06 May 2008

(Ir)responsibilty in the fourth estate

Another touch of synchronicity, this morning, between that part of Thinking Through My Fingers' post which deals with journalistic ethics and my own thinking over night.

There is a humanitarian disaster in Myanmar (aka Burma). The officially estimated death toll rose over a few hours from 350 to ten thousand, and the figure on offer this morning is fifteen thousand - it will probably rise further.

In the face of this, the normally rejectionist military régime in Myanmar has shown signs of considering unusual levels of international access for aid purposes.

Last night, more than one news organisation trumpeted their success in getting undercover reporters into forbidden areas. In normal times, I would applaud this refusal to accept censorship... but at a time when it could compromise the attitude of the régime to outsiders and, therefore, lives of thousands, I find myself uncertain.

I feel more than just uncertainty over a similar situation in Zimbabwe, since the election there. The BBC put in an illegal roving reportage team (the BBC is banned from operating inside Zimbabwe) and I cheered. The team are taking risks, but that is their own decision to make. They are not, by virtue of being there, exposing others to risk; in fact, the light of publicity may conceivably help.

Then a rival British news organisation followed suit. Fair enough, the more the merrier. But then the rival team started sending out material which included conversations with recognisable individuals.

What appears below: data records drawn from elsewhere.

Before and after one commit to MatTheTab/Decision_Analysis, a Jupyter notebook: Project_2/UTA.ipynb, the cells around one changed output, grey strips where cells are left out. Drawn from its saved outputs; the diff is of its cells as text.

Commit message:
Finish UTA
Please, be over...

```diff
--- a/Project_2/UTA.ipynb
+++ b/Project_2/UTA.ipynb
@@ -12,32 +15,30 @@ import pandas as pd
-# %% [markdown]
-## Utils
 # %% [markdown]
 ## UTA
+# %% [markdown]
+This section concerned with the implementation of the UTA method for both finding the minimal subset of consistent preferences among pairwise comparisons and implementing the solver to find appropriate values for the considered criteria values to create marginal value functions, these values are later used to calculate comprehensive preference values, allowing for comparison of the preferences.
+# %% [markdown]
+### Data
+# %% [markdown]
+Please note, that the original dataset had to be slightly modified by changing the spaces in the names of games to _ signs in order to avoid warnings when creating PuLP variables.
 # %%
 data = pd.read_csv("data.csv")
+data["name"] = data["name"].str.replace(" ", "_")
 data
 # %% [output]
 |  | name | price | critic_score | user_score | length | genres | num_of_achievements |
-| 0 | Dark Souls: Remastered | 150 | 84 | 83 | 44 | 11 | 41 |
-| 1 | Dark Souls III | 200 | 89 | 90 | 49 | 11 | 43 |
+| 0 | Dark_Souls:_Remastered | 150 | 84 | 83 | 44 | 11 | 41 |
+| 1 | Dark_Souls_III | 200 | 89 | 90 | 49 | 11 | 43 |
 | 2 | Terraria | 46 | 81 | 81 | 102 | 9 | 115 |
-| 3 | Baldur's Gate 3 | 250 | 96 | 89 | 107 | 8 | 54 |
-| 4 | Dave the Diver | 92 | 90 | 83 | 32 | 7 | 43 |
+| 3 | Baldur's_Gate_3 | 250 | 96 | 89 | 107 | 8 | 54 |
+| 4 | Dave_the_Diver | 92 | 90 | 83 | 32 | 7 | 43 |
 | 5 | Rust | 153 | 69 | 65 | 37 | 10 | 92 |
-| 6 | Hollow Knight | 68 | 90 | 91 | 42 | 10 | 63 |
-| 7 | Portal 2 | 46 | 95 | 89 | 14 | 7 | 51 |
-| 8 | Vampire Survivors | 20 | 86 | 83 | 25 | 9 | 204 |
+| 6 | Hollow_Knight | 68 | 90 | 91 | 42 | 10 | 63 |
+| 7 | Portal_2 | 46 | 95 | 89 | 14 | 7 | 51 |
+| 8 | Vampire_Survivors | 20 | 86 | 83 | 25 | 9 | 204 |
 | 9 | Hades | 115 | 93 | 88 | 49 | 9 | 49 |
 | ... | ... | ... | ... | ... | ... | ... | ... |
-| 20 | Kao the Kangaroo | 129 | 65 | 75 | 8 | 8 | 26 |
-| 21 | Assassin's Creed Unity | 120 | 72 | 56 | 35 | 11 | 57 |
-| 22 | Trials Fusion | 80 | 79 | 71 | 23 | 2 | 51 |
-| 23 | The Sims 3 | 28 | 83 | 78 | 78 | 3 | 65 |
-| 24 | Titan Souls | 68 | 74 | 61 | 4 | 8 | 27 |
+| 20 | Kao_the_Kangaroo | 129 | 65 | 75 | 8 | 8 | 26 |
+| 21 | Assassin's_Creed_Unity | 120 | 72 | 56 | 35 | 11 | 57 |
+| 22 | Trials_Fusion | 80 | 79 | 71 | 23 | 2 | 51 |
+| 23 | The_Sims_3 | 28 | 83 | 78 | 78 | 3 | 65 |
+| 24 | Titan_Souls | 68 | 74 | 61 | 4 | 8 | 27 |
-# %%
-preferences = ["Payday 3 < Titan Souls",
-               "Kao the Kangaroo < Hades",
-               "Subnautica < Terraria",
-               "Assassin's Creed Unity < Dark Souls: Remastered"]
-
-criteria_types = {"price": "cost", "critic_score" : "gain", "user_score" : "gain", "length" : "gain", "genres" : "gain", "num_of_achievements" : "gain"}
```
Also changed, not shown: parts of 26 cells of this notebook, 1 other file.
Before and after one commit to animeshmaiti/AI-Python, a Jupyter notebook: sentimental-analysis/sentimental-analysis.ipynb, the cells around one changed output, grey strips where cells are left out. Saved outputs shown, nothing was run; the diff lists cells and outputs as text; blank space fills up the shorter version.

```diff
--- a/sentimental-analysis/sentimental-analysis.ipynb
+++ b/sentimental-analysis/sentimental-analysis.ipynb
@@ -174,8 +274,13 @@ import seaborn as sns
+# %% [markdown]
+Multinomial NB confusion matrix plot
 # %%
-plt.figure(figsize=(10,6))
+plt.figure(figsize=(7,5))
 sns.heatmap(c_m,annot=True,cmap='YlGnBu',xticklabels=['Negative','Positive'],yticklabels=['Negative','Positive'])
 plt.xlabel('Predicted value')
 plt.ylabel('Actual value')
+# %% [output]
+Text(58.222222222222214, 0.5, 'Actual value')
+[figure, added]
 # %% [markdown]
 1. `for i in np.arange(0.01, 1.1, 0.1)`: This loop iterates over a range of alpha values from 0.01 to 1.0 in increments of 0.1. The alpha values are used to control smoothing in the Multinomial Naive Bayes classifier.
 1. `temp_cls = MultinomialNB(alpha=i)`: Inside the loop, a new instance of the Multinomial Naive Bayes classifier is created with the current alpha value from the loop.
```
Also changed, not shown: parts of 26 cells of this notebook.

Those individuals will still be there, vulnerable to violence, when the reporter and camera have moved on ... and that is sheer immoral irresponsibility. At that point, I was no longer cheering; I was disgusted.

No comments: